Respondent filed a complaint against petitioner in the trial court for the recovery of the sum it
paid. The trial court ruled in favor of the insurance company. Petitioners defense of force
majeure was found bereft of factual basis. The RTC called attention to the PAG-ASA report that at
the time of the incident, tropical storm Asiang had moved away from the Philippines.
Further,
records
showed
that
the sea and weather conditions in the area of Hinubaan, Negros Occidentalfrom 8:00 p.m. of June
24, 1984 to 8:00 a.m. the next day were slight and smooth.
Thus, the trial court concluded that the cause of the loss was not tropical storm Asiang or any
other
force
majeure,
but gross
negligence
of
petitioner.
Petitioner appealed to the Court of Appeals.
It affirmed the RTC Decision with modification that Loadstar shall only pay the sum of 10% of the
total claim for attorneys fees and litigation expenses. Hence this petition.
Issue: 1. WON petitioner is a common or a private carrier?
2. In either case, did petitioner exercise the required diligence: the extraordinary diligence
of a common carrier or the ordinary diligence of a private carrier?
Held: common carrier, No. Petition denied.
Ratio: Petitioner is a corporation engaged in the business of transporting cargo by water and
for compensation, offering its services indiscriminately to the public. Thus, without doubt, it is
a common
carrier. The
voyage-charter
agreement
between
petitioner and Northern Mindanao Transport Company, Inc. did not in any way
convert
the
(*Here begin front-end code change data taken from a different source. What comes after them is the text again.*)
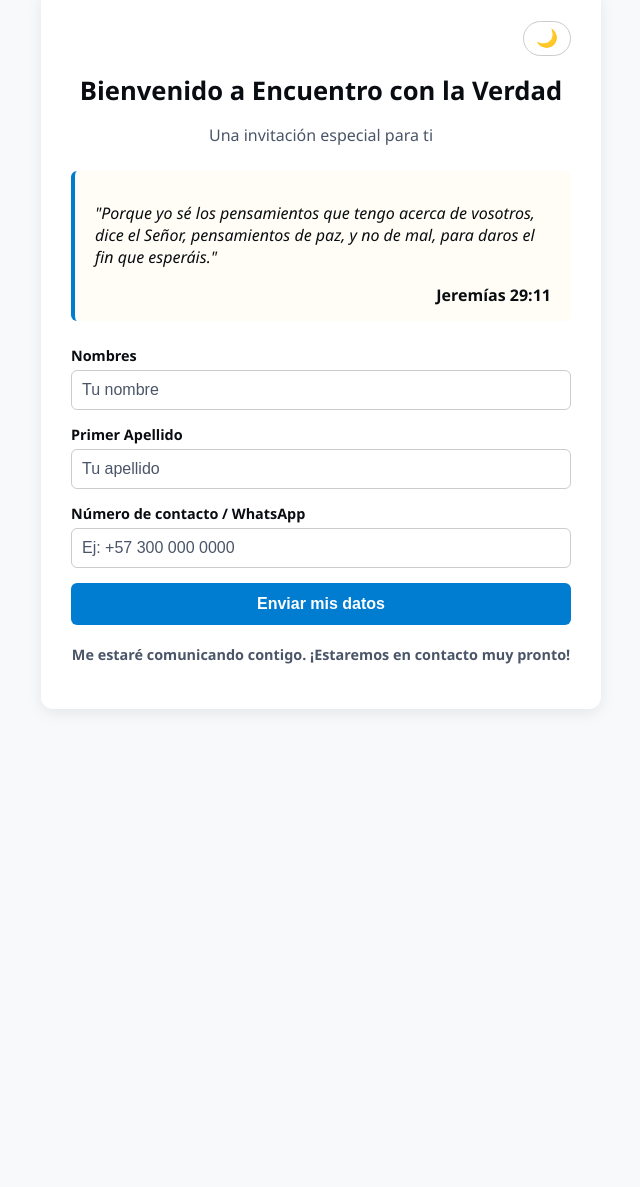
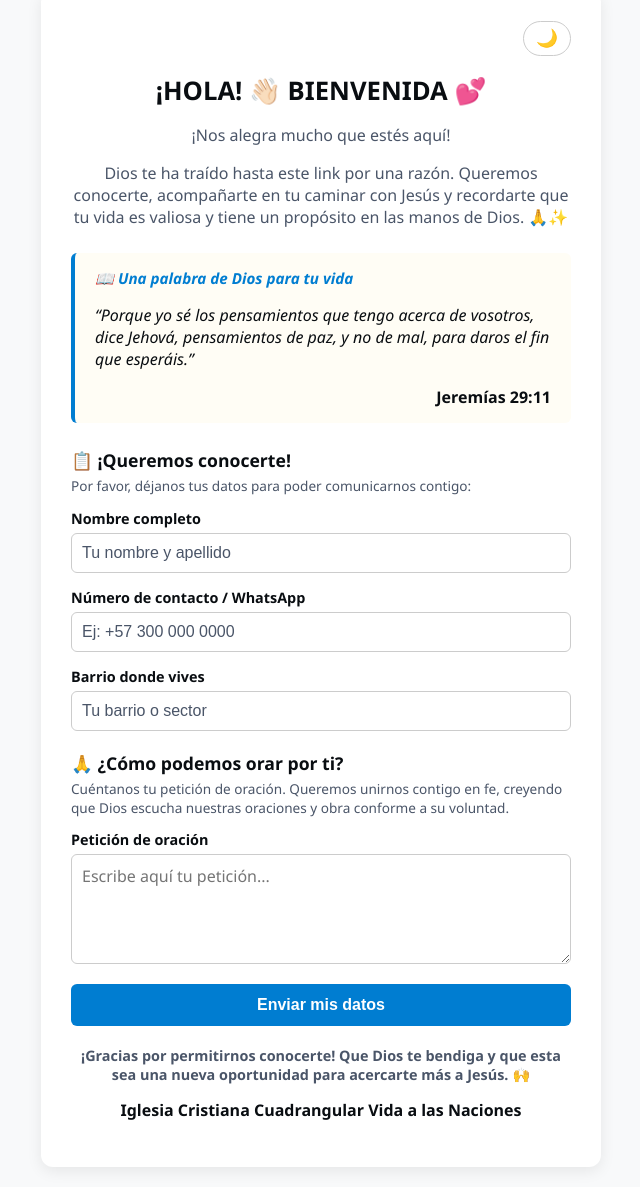
Before and after one commit to JaiderSanchez/landing-page-christian, a plain HTML site: page index.html in a window 1280 px wide. Shown: the part 29-1216 px from the top of the page, without its empty margins (319-959 px from the left). Before the commit the page ends 800 px from the top, so only its background shows below. Drawn offline with Linux system fonts and the light colour scheme.

Commit message:
feat: update landing page content and add prayer request fields

```diff
--- a/index.html
+++ b/index.html
@@ -18,27 +18,32 @@
         </button>
     </div>
 
+    <!-- Encabezado de Bienvenida -->
     <div class="header">
-        <h1>Bienvenido a Encuentro con la Verdad</h1>
-        <p>Una invitación especial para ti</p>
+        <h1>¡HOLA! 👋🏻 BIENVENIDA 💕</h1>
+        <p class="welcome-subtitle">¡Nos alegra mucho que estés aquí!</p>
+        <p class="welcome-text">
+            Dios te ha traído hasta este link por una razón. Queremos conocerte, acompañarte en tu caminar con Jesús y recordarte que tu vida es valiosa y tiene un propósito en las manos de Dios. 🙏✨
+        </p>
     </div>
 
     <!-- Bloque Versículo Rhema -->
     <div class="rhema-card">
-        <p id="rhema-text">"Porque yo sé los pensamientos que tengo acerca de vosotros, dice el Señor, pensamientos de paz, y no de mal, para daros el fin que esperáis."</p>
+        <span class="rhema-title">📖 Una palabra de Dios para tu vida</span>
+        <p id="rhema-text">“Porque yo sé los pensamientos que tengo acerca de vosotros, dice Jehová, pensamientos de paz, y no de mal, para daros el fin que esperáis.”</p>
         <div class="rhema-ref" id="rhema-ref">Jeremías 29:11</div>
     </div>
 
-    <!-- Formulario listo para Formspree -->
+    <!-- Formulario de Registro y Oración -->
     <form id="contacto-form">
-        <div class="form-group">
-            <label for="first_name">Nombres</label>
-            <input type="text" id="first_name" name="first_name" required placeholder="Tu nombre">
+        <div class="form-section-title">
+            <h2>📋 ¡Queremos conocerte!</h2>
+            <p>Por favor, déjanos tus datos para poder comunicarnos contigo:</p>
         </div>
 
         <div class="form-group">
-            <label for="last_name">Primer Apellido</label>
-            <input type="text" id="last_name" name="last_name" required placeholder="Tu apellido">
+            <label for="full_name">Nombre completo</label>
+            <input type="text" id="full_name" name="full_name" required placeholder="Tu nombre y apellido">
         </div>
 
         <div class="form-group">
@@ -46,10 +51,28 @@
             <input type="tel" id="phone" name="phone" required placeholder="Ej: +57 300 000 0000">
         </div>
 
+        <div class="form-group">
+            <label for="neighborhood">Barrio donde vives</label>
+            <input type="text" id="neighborhood" name="neighborhood" required placeholder="Tu barrio o sector">
+        </div>
+
+        <div class="form-section-title">
+            <h2>🙏 ¿Cómo podemos orar por ti?</h2>
+            <p>Cuéntanos tu petición de oración. Queremos unirnos contigo en fe, creyendo que Dios escucha nuestras oraciones y obra conforme a su voluntad.</p>
+        </div>
+
+        <div class="form-group">
+            <label for="prayer_request">Petición de oración</label>
+            <textarea id="prayer_request" name="prayer_request" rows="4" placeholder="Escribe aquí tu petición..."></textarea>
+        </div>
+
         <button type="submit">Enviar mis datos</button>
     </form>
 
-    <p class="footer-msg">Me estaré comunicando contigo. ¡Estaremos en contacto muy pronto!</p>
+    <div class="footer-block">
+        <p class="footer-msg">¡Gracias por permitirnos conocerte! Que Dios te bendiga y que esta sea una nueva oportunidad para acercarte más a Jesús. 🙌</p>
+        <p class="church-name"><strong>Iglesia Cristiana Cuadrangular Vida a las Naciones</strong></p>
+    </div>
 </div>
 
 <script src="script.js"></script>
--- a/style.css
+++ b/style.css
@@ -160,3 +160,54 @@ button[type="submit"]:hover {
     color: var(--text-secondary);
     margin-top: 20px;
 }
+
+
+
+/* Estilo para el área de texto de petición de oración */
+textarea {
+    width: 100%;
+    padding: 10px;
+    border: 1px solid var(--border-input);
+    background-color: var(--bg-input);
+    color: var(--text-input);
+    border-radius: 6px;
+    box-sizing: border-box;
+    font-size: 1rem;
+    font-family: inherit;
+    resize: vertical;
+    transition: background-color 0.3s ease, border-color 0.3s ease, color 0.3s ease;
+}
+
+/* Subtítulos de sección en el formulario */
+.form-section-title {
+    margin-top: 20px;
+    margin-bottom: 12px;
+}
+
+.form-section-title h2 {
+    font-size: 1.1rem;
+    color: var(--text-primary);
+    margin-bottom: 4px;
+}
+
+.form-section-title p {
+    font-size: 0.85rem;
+    color: var(--text-secondary);
+    margin-top: 0;
+}
+
+/* Título de la tarjeta Rhema */
+.rhema-title {
+    display: block;
+    font-weight: bold;
+    font-size: 0.95rem;
+    margin-bottom: 8px;
+    color: var(--blue);
+}
+
+.church-name {
+    text-align: center;
+    font-size: 1rem;
+    color: var(--text-primary);
+    margin-top: 5px;
+}
```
common carrier into a private carrier. Conformably, petitioner remains a common carrier
notwithstanding the existence of the charter agreement with the Northern Mindanao Transport
Company, Inc. since the said charter is limited to the ship only and does not involve both the
vessel and its crew. As elucidated in Planters Products, this charter is only a voyage-charter, not
a bareboat charter. It is only when the charter includes both the vessel and its crew, as in
a bareboat or demise that a common carrier becomes private, at least insofar as the particular
voyage covering the charter-party is concerned. Indubitably, a ship owner in a time or voyage
charter retains possession and control of the ship, although her holds may, for the moment, be
the property of the charterer. As a common carrier, petitioner is required to observe
extraordinary diligence in the vigilance over the goods it transports. When the goods placed in its
care are lost, petitioner is presumed to have been at fault or to have acted negligently. Petitioner
therefore has the burden of proving that it observed extraordinary diligence in order to avoid
responsibility
for
the lost
cargo.
Article 1734 enumerates the instances when a carrier might be exempt fromliability for the loss
of the goods. These are : ( 1) Flood, storm, earthquake, lightning, or other natural disaster or
calamity Petitioner claims that the loss of the goods was due to a fortuitous event under
paragraph 1. Yet, its claim is not substantiated. On the contrary, there was evidence that the loss
of the entire shipment of cement was due to the gross negligence of petitioner. Records show

that in the evening of June 24, 1984, the sea and weather conditions in the vicinity of Negros
Occidental were calm. The records reveal that petitioner took a shortcut route, instead of the
usual route, which exposed the voyage to unexpected hazard. Petitioner has only itself to blame
for its misjudgment.